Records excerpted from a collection
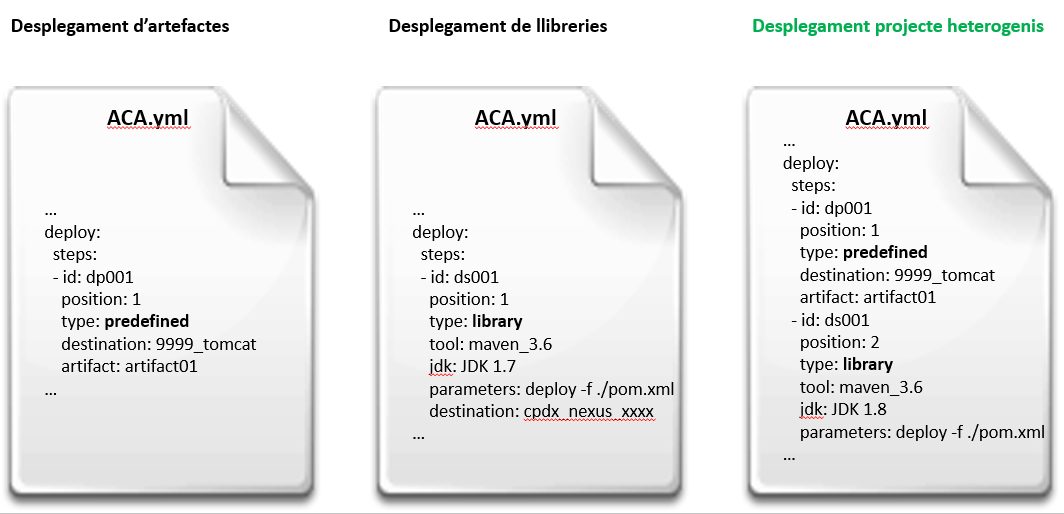
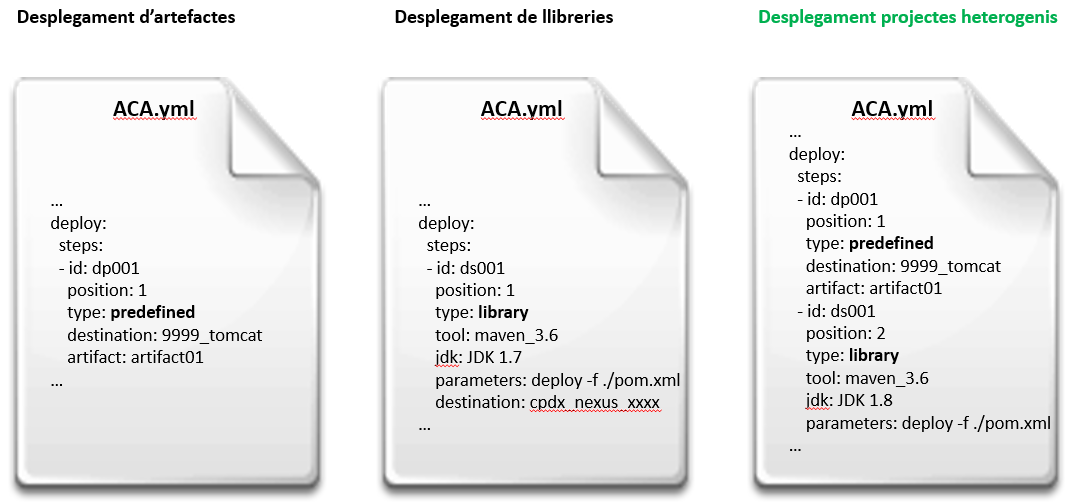
Incloem imatges a la noticia de autoservei projectes híbrids (revisió).

diff --git a/content/noticies/2020-12-27-SIC-autoservei-projectes-heterogenis.md b/content/noticies/2020-12-27-SIC-autoservei-projectes-heterogenis.md
@@ -16,9 +16,10 @@ o bé, combinar la publicació de llibreries amb el desplegament d'artefactes.
 <br/>
 
 Per a més informació: [Com construir el fitxer ACA](/sic-welcome-pack/fitxer-aca/).
-<br/>
+<br/><br/>
 
 El funcionament de la pipeline de desplegament generada seria el següent:
+<br/>
 ![ACA](/related/sic/2.0/autoservei_heterogenis_diagrama.png)
 <br/>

▸ **WHAT THE TASK REQUIRES**
If a line in the data above contains "projectes", return that line.

▸ **TASK OUTPUT**
Incloem imatges a la noticia de autoservei projectes híbrids (revisió).
diff --git a/content/noticies/2020-12-27-SIC-autoservei-projectes-heterogenis.md b/content/noticies/2020-12-27-SIC-autoservei-projectes-heterogenis.md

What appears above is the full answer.